Created in 1965 as an independent federal agency, the National Endowment for the Humanities supports research and learning in history, literature, philosophy, and other areas of the humanities by funding selected, peer-reviewed proposals from around the nation. Additional information about the National Endowment for the Humanities and its grant programs is available at: www.neh.gov.

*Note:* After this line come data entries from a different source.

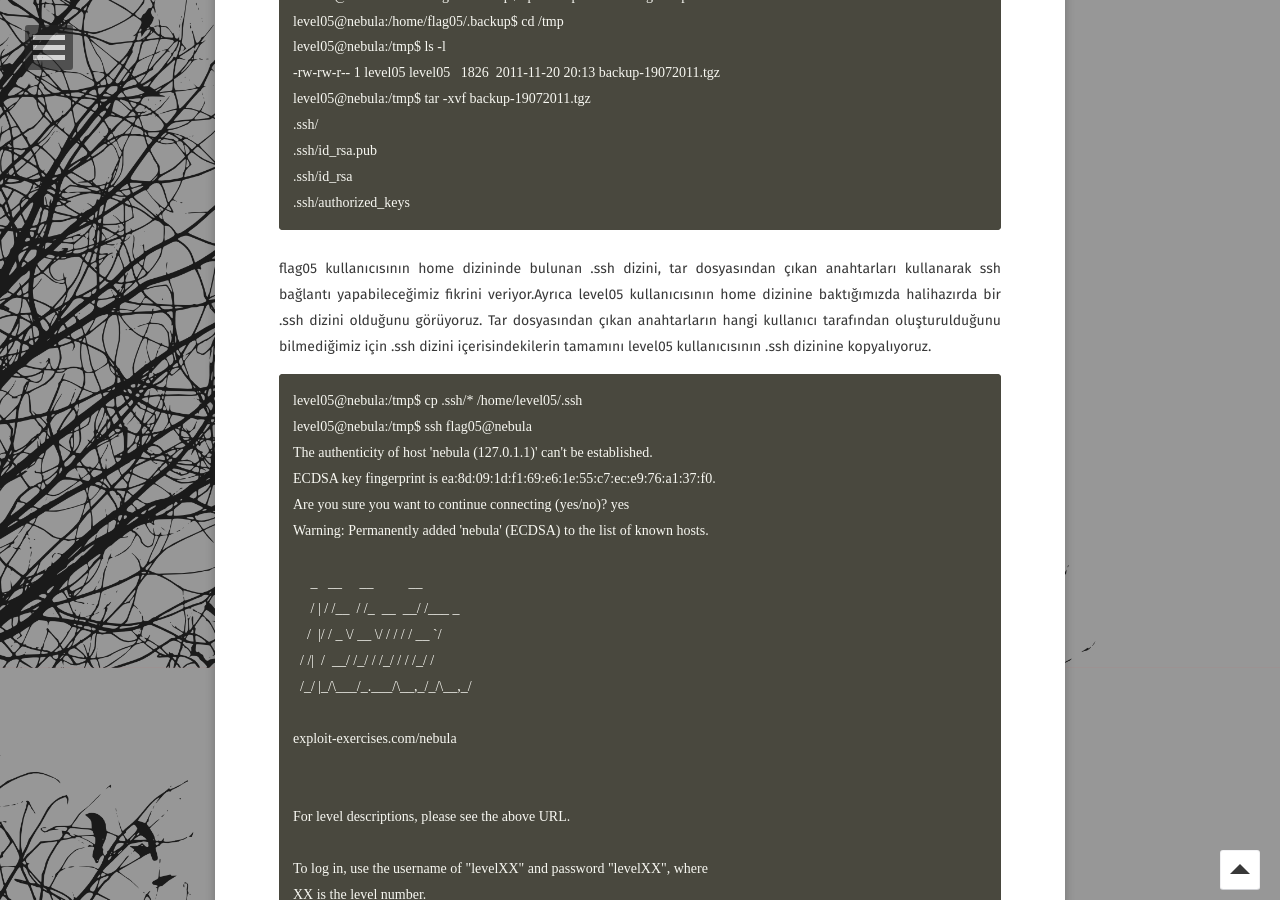
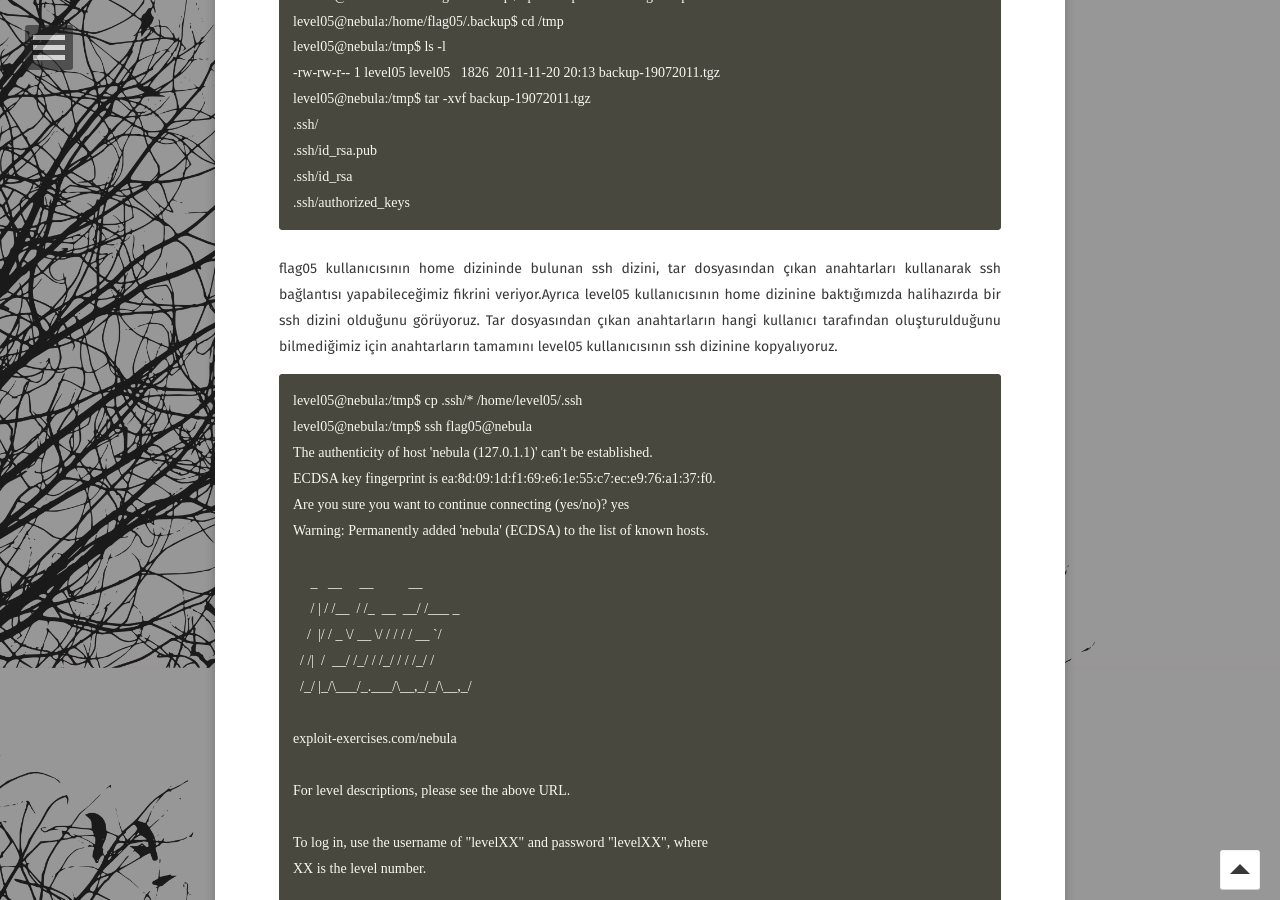
Before and after one commit to burcudemiralp/burcudemiralp.github.io, a Jekyll site: the page built from _posts/2018-02-28-nebula-writeup.md, in a window 1280 px wide and 900 px high, scrolled down 1132 px. Built offline with Jekyll 4.4.1, drawn with Linux system fonts in a browser that asks for light colours; some web fonts are replaced.

Commit message:
Update 2018-02-28-nebula-writeup.md

```diff
--- a/_posts/2018-02-28-nebula-writeup.md
+++ b/_posts/2018-02-28-nebula-writeup.md
@@ -40,8 +40,8 @@ Yeterli izinlerimizin olmaması sebebiyle tar dosyasını bulunduğumuz yerde a
     .ssh/id_rsa
     .ssh/authorized_keys
 {% endraw %}
-flag05 kullanıcısının home dizininde bulunan .ssh dizini, tar dosyasından çıkan anahtarları kullanarak ssh bağlantı yapabileceğimiz fikrini veriyor.Ayrıca level05 kullanıcısının home dizinine baktığımızda halihazırda bir .ssh dizini olduğunu görüyoruz.
-Tar dosyasından çıkan anahtarların hangi kullanıcı tarafından oluşturulduğunu bilmediğimiz için .ssh dizini içerisindekilerin tamamını level05 kullanıcısının .ssh dizinine kopyalıyoruz.
+flag05 kullanıcısının home dizininde bulunan ssh dizini, tar dosyasından çıkan anahtarları kullanarak ssh bağlantısı yapabileceğimiz fikrini veriyor.Ayrıca level05 kullanıcısının home dizinine baktığımızda halihazırda bir ssh dizini olduğunu görüyoruz.
+Tar dosyasından çıkan anahtarların hangi kullanıcı tarafından oluşturulduğunu bilmediğimiz için anahtarların tamamını level05 kullanıcısının ssh dizinine kopyalıyoruz.
 {% raw %}
     level05@nebula:/tmp$ cp .ssh/* /home/level05/.ssh
     level05@nebula:/tmp$ ssh flag05@nebula
@@ -58,14 +58,12 @@ Tar dosyasından çıkan anahtarların hangi kullanıcı tarafından oluşturuld
 
     exploit-exercises.com/nebula
 
-
     For level descriptions, please see the above URL.
 
     To log in, use the username of "levelXX" and password "levelXX", where
     XX is the level number.
 
     Currently there are 20 levels (00 - 19).
-
 
     Welcome to Ubuntu 11.10 (GNU/Linux 3.0.0-12-generic i686)
 
@@ -77,7 +75,6 @@ Tar dosyasından çıkan anahtarların hangi kullanıcı tarafından oluşturuld
     New release '12.04.3 LTS' available.
     Run 'do-release-upgrade' to upgrade to it.
 
-
     The programs included with the Ubuntu system are free software;
     the exact distribution terms for each program are described in the
     individual files in /usr/share/doc/*/copyright.
```
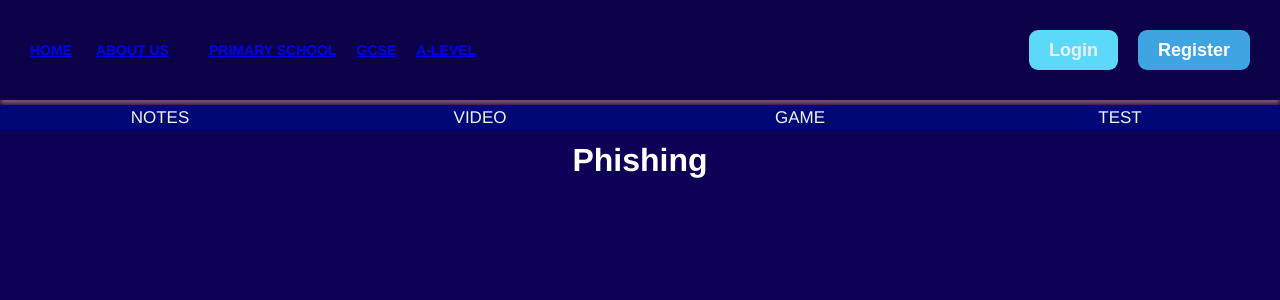
After one commit to jonnyjames10/university_project, a Flask app: page /primary_school/phishing in a window 1280 px wide. The commit adds this page. Shown: the top 300 px of the page. Run offline with Flask 2, Linux system fonts and the light colour scheme; some web fonts are replaced.

Commit message:
Added topic pages with simple task bar along the top to change activities within a topic. Also added points display once user has logged in. Added school to registration form and register page

```diff
--- a/education/routes.py
+++ b/education/routes.py
@@ -51,6 +51,18 @@ def logout():
 def primary_school():
     return render_template('primary_school.html')
 
+@app.route("/primary_school/cyberbullying")
+def cyberbullying():
+    return render_template('primary_school/cyberbullying.html')
+
+@app.route("/primary_school/phishing")
+def phishing():
+    return render_template('primary_school/phishing.html')
+
+@app.route("/primary_school/suspicious_links")
+def suspicious_links():
+    return render_template('primary_school/suspicious_links.html')
+
 @app.route("/gcse")
 def gcse():
     return render_template('gcse.html')
--- a/education/static/style.css
+++ b/education/static/style.css
@@ -267,10 +267,10 @@ th {
     background-size: cover;
 }
 
-.grid-item:hover {
+/* .grid-item:hover {
     filter: blur(8px);
     transition: 0.5s ease-in-out;
-}
+} */
 
 .cyberbullying {
     background-image: url('images/cyberbullying.png');
@@ -283,3 +283,37 @@ th {
 .suspiciouslink {
     background-image: url('images/suspiciousLink.png');
 }
+
+.topic_navbar {
+    overflow: hidden;
+    position: fixed;
+    left: 0;
+    background-color: #000878;
+    position: fixed;
+    width: 100%;
+}
+
+.topic_navbar a {
+    width: 25%;
+    height: 25px;
+    float: left;
+    color: #f2f2f2;
+    text-align: center;
+    text-decoration: none;
+    font-size: 17px;
+    text-transform: uppercase;
+    display: flex;
+    justify-content: center;
+    align-items: center;
+}
+
+.topic_navbar a:hover{
+    background-color: rgb(22, 142, 255);
+    transition: 0.2s;
+    opacity: 0.6;
+}
+
+.main {
+    padding: 16px;
+    margin-top: 5px;
+}
--- a/education/templates/layout.html
+++ b/education/templates/layout.html
@@ -19,7 +19,7 @@
             </div>
             <div class="navbar-right">
             {% if current_user.is_authenticated %}
-                <p>Welcome, {{ current_user.first_name }}</p>
+                <p>Welcome, {{ current_user.first_name }} | Points: {{ current_user.points }}</p>
                 <div class="navbar_item"><a href="{{ url_for('logout') }}">Logout</a></div>
             {% else %}
 
@@ -50,7 +50,6 @@
                 {% endif %}
             {% endwith %}
         </div>
-        <br>
         {% block content %}
         {% endblock %}
         <br>
--- a/education/templates/login.html
+++ b/education/templates/login.html
@@ -1,6 +1,6 @@
 {% extends "layout.html" %}
 {% block content %}
-
+<br>
 <div class="form f_login">
     <div class="title">Welcome Back</div>
     <div class="subtitle">Login to your account</div>
--- /dev/null
+++ b/education/templates/primary_school/phishing.html
@@ -0,0 +1,13 @@
+{% extends "layout.html" %}
+{% block content %}
+    <div class="topic_navbar">
+        <a href="#">Notes</a>
+        <a href="#">Video</a>
+        <a href="#">Game</a>
+        <a href="#">Test</a>
+    </div>
+
+    <div class="main">
+        <h1>Phishing</h1>
+    </div>
+{% endblock content %}
```
Also changed, not shown: education/forms.py (+5 -4 lines), education/templates/primary_school.html (+4 -4 lines), education/templates/primary_school/cyberbullying.html (added, +14 -0 lines), education/templates/primary_school/suspicious_links.html (added, +13 -0 lines), education/templates/register.html (+9 -0 lines).
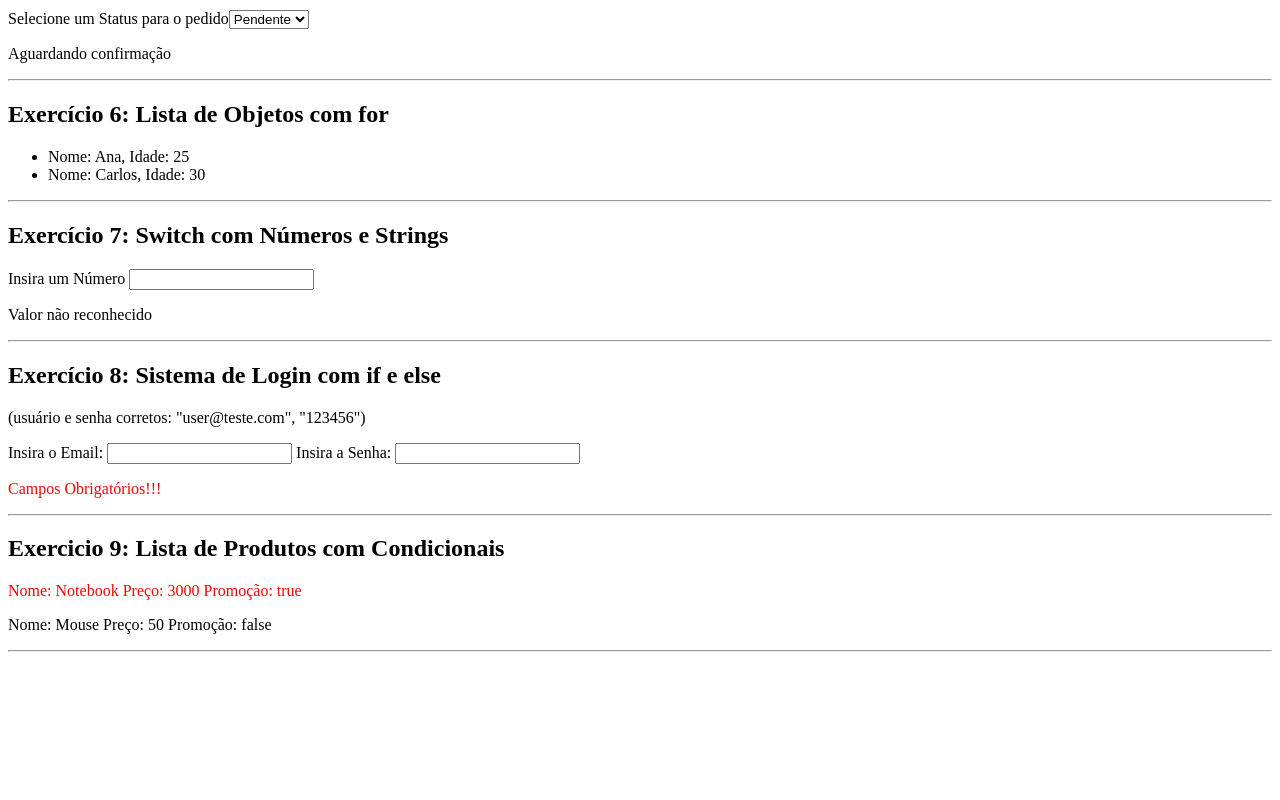
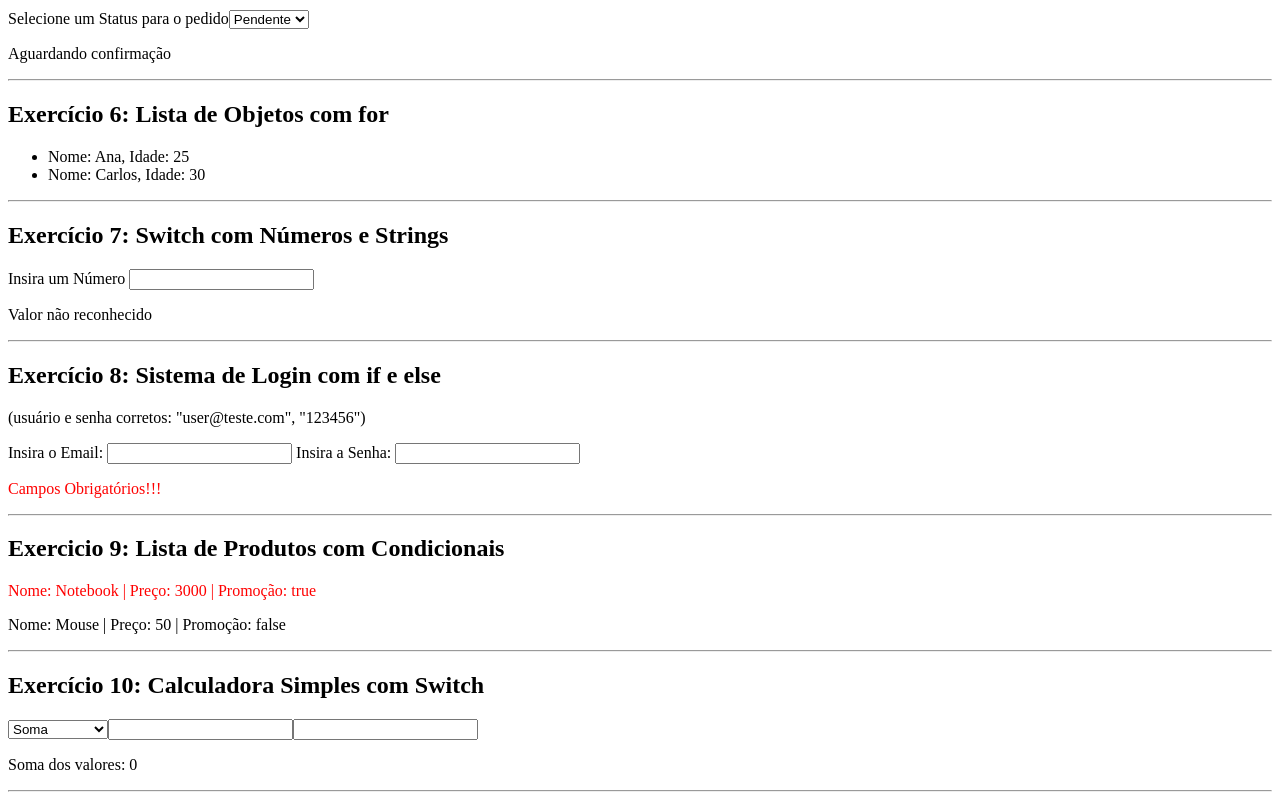
Before and after one commit to bailooon/Checkpoint-2-Angular, an Angular app: page / in a window 1280 px wide. Shown: the part 623-1423 px from the top of the page. Before the commit the page ends 1283 px from the top, so only its background shows below. Built offline with nearby package versions, Linux system fonts and the light colour scheme.

Commit message:
conclusão do Exercício 10

```diff
--- a/src/app/components/control-flow/control-flow.component.html
+++ b/src/app/components/control-flow/control-flow.component.html
@@ -175,12 +175,45 @@
 
 @for(produto of produtos; track produto.nome){
     @if(produto.promocao == true){
-        <p class="promocao">Nome: {{produto.nome}} Preço: {{produto.preco}} Promoção: {{produto.promocao}}</p>
+        <p class="promocao">Nome: {{produto.nome}} | Preço: {{produto.preco}} | Promoção: {{produto.promocao}}</p>
     } @else {
-        <p>Nome: {{produto.nome}} Preço: {{produto.preco}} Promoção: {{produto.promocao}}</p>
+        <p>Nome: {{produto.nome}} | Preço: {{produto.preco}} | Promoção: {{produto.promocao}}</p>
     }
 } @empty {
     <p>Nenhum produto cadastrado</p>
 }
 
 <hr>
+
+<h2>Exercício 10: Calculadora Simples com Switch</h2>
+
+<select id="seletor-operacao" (change)="trocarOperacao($event)">
+    <option value="Soma">Soma</option>
+    <option value="Subtracao">Subtracao</option>
+    <option value="Divisao">Divisao</option>
+    <option value="Multiplicacao">Multiplicacao</option>
+</select>
+
+<input id="valor1" type="number" (change)="adicionarValor1($event)">
+<input id="valor2" type="number" (change)="adicionarValor2($event)">
+
+@switch(operacao){
+    @case("Soma"){
+        <p>Soma dos valores: {{valor1 + valor2}}</p>
+    }
+    @case("Subtracao"){
+        <p>Subtracao dos valores: {{valor1 - valor2}}</p>
+    }
+    @case("Divisao"){
+        @if(valor2 == 0){
+            <p class="color-red">Erro: Divisão por zero!</p>
+        } @else {
+            <p>Divisão dos valores: {{valor1 / valor2}}</p>
+        }
+    }
+    @case("Multiplicacao"){
+        <p>Multiplicacao dos valores: {{valor1 * valor2}}</p>
+    }
+}
+
+<hr>
--- a/src/app/components/control-flow/control-flow.component.ts
+++ b/src/app/components/control-flow/control-flow.component.ts
@@ -21,6 +21,11 @@ export class ControlFlowComponent {
   email: string = "";
   senha: string = "";
   produtos = [{nome:"Notebook", preco: 3000, promocao:true}, {nome:"Mouse", preco:50, promocao:false}]
+  valor1: number = 0;
+  valor2: number = 0;
+  resultado: number = 0;
+  operacao = "Soma";
+
 
 
   trocarMes(event:Event) : void{
@@ -57,4 +62,19 @@ export class ControlFlowComponent {
     this.senha = elementoSelecionado.value
   }
 
+  trocarOperacao(event:Event) : void{
+    const elementoSelecionado = event.target as HTMLSelectElement
+    this.operacao = elementoSelecionado.value
+  }
+
+  adicionarValor1(event:Event) : void{
+    const elementoSelecionado = event.target as HTMLSelectElement
+    this.valor1 = parseFloat(elementoSelecionado.value)
+  }
+
+  adicionarValor2(event:Event) : void{
+    const elementoSelecionado = event.target as HTMLSelectElement
+    this.valor2 = parseFloat(elementoSelecionado.value)
+  }
+
 }
```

Media Contacts: Paula Wasley at (202) 606-8424 or pwasley@neh.gov